max = min(p1[n-1],p3[n-1])


sigma = 0.95
t_0 = 6.0209489046975965 # 0.5 + t_0*i is a root of DL4

DL4 = []
imag = []
print("------ MPmath library")
for t in np.arange(0,1,0.25):
    f = mpmath.dirichlet(complex(sigma,t), [0, 1, 0, -1]) 
    r = np.sqrt(f.real**2 + f.imag**2)
    print("%8.5f %8.5f %8.5f" % (t,f.real,f.imag))

print("------ scrambled product")  
for t in np.arange(0,1,0.25):
    prod = 1.0
    for k in range(n):
        num1 = 1 - mpmath.power(1/p1[k],complex(sigma,t))
        num3 = 1 + mpmath.power(1/p3[k],complex(sigma,t))
        prod *= (num1 * num3)
    prod = 1/prod
    print("%8.5f %8.5f %8.5f" % (t,prod.real,prod.imag))

DL4_bis = []
print("------ scrambled swapped") 
for t in np.arange(0,1,0.25):
    prod = 1.0
    for k in range(n):
        num1 = 1 + mpmath.power(1/p1[k],complex(sigma,t))
        num3 = 1 - mpmath.power(1/p3[k],complex(sigma,t))
        prod *= (num1 * num3)
    prod = 1/prod
    print("%8.5f %8.5f %8.5f" % (t,prod.real,prod.imag))

print("------ compare zeta with DL4 * DL4_bis")
for i in range(len(DL4)):
    t = imag[i]
    if t == 0 and sigma == 0.5:
        print("%8.5f" % (t))
        zeta = mpmath.zeta(complex(2*sigma,2*t))
        prod = DL4[i] * DL4_bis[i] / (1 - 2**(-complex(2*sigma,2*t))) 
        print("%8.5f %8.5f %8.5f %8.5f %8.5f" % (t,zeta.real,zeta.imag,prod.real,prod.imag))

print("------ correct product")
for t in np.arange(0,1,0.25):
    prod = 1.0
    chi = 0
    k = 0
    while p[k] <= max:
        pp = p[k]
        if pp % 4 == 1:
            chi = 1
        elif pp % 4 == 3:
            chi = -1
        num = 1 - chi * mpmath.power(1/pp,complex(sigma,t))
        prod *= num
        k = k+1
    prod = 1/prod
    print("%8.5f %8.5f %8.5f" % (t,prod.real,prod.imag))
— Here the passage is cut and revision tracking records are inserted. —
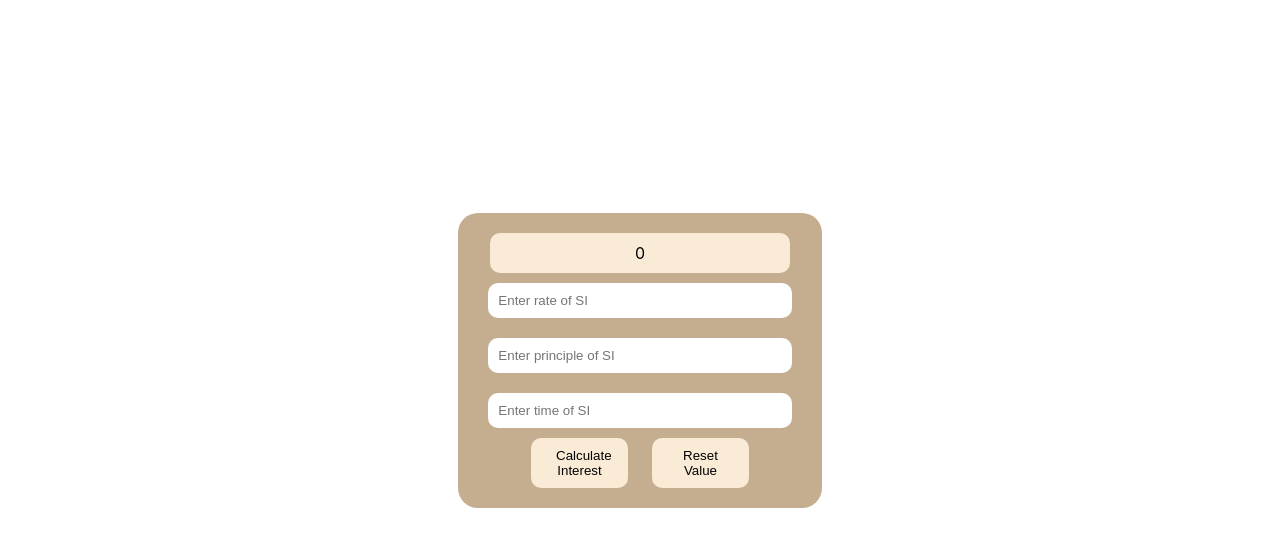
Repository: purnimapatel/SI-calculator
Page: /
These files come from the project's save history. The page is drawn as it stood at one moment and after the next save; the edit follows.
The browser window is 1280 px wide. The pictures show the whole page.
The project was rebuilt for these pictures with package versions that can differ from the ones it lists, and the page was loaded fresh each time.

Above is the page before, as saved 2024-08-26 12:13:39.

### src/App.jsx
import './App.css';
import { useState } from 'react';

function App() {
  const[rate, setRate]=(useState(''));
  const[principle, setPrinciple]=(useState());
  const[time, setTime]=(useState(''));
  const[res, setRes]=(useState(0));
  return(

    <div className="container">
    <div className="container1">
    <div className="result">
    {res}
    </div>


    <input
        type="number"
        id = "field"
        value={rate}
        onChange={(e) => setRate(Number(e.target.value))}
        placeholder="Enter rate of SI"
      />
      <input
        type="number"
        id="field"
        value={principle}
        onChange={(e) => setPrinciple(Number(e.target.value))}
        placeholder="Enter principle of SI"
      />
      <input
        type="number"
        id = "field"
        value={time}
        onChange={(e) => setTime(Number(e.target.value))}
        placeholder="Enter time of SI"
      />
      <div>
      <button className='btn' onClick={result}>Calculate Interest</button>
      <button className='btn' onClick={resetValue}>Reset Value</button>
      </div>

    </div>
    </div>

  )
  function result(){

    setRate('');
    setPrinciple('');
    setTime('');
    setRes(`The Simple Interest is: ${(rate*principle*time)/100}`)

}
function resetValue(){
  setRes(`0`);
}




}


export default App;

### src/App.css
.App {
  text-align: center;

}
.container{
  display: flex;
  justify-content: center;
  align-items:center;
  height:100vh;

}
.container1{

  background-color:rgb(197, 174, 144);
  display:flex;
  text-align: center;
  flex-direction: column;
  justify-content: center;
  height: auto;
  width:auto;
  padding:20px;
  border-radius: 20px;

}
.result{
  display: flex;
  text-align: center;
  justify-content: center;
  margin:0px 12px;
  padding:10px 0px;
  background-color:antiquewhite;
  border-radius:10px;

}
input[type=number]::-webkit-outer-spin-button,
input[type=number]::-webkit-inner-spin-button {
    -webkit-appearance: none;
    margin: 0;
}

/* Remove the spinner in Firefox */
input[type=number] {
    -moz-appearance: textfield;
}
#field{
  margin:10px;
  padding:10px;
  border-radius:10px;
  border:none;
}
.btn{
  margin:0px 12px;
  padding:10px 25px;
  border:none;
  border-radius: 10px;
  background-color:antiquewhite;
  width:30%;
}
.btn:hover{
  background-color:rgb(205, 214, 174);
  cursor: pointer;
}

Loaded but not shown: public/index.html (common file); src/index.js (common file); src/index.css (common file); src/reportWebVitals.js (common file)

After the next save:
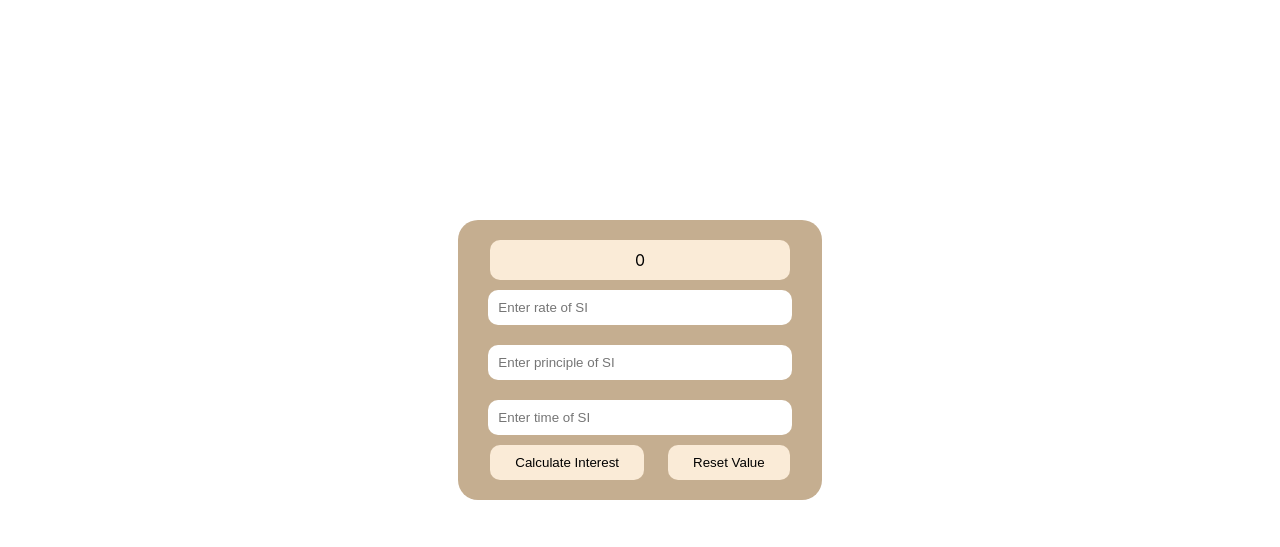
Saved 11 s later.
--- a/src/App.css
+++ b/src/App.css
@@ -54,7 +54,6 @@ input[type=number] {
   border:none;
   border-radius: 10px;
   background-color:antiquewhite;
-  width:30%;
 }
 .btn:hover{
   background-color:rgb(205, 214, 174);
print("------ series")
for t in np.arange(0,1,0.25):
    sum = 0.0
    flag = 1
    k = 0
    while 2*k + 1 <= 10000:
        num = flag * mpmath.power(1/(2*k+1),complex(sigma,t))
        sum = sum + num
        flag = -flag
        k = k + 1
    print("%8.5f %8.5f %8.5f" % (t,sum.real,sum.imag))

About the Author


Vincent Granville is a pioneering data scientist and machine learning expert, founder of MLTechniques.com and co-founder of Data Science Central (acquired by  TechTarget in 2020), former VC-funded executive, author and patent owner. Vincent’s past corporate experience includes Visa, Wells Fargo, eBay, NBC, Microsoft, CNET, InfoSpace. Vincent is also a former post-doc at Cambridge University, and the National Institute of Statistical Sciences (NISS).  

Vincent published in Journal of Number TheoryJournal of the Royal Statistical Society (Series B), and IEEE Transactions on Pattern Analysis and Machine Intelligence. He is also the author of “Intuitive Machine Learning and Explainable AI”, available here. He lives  in Washington state, and enjoys doing research on stochastic processes, dynamical systems, experimental math and probabilistic number theory.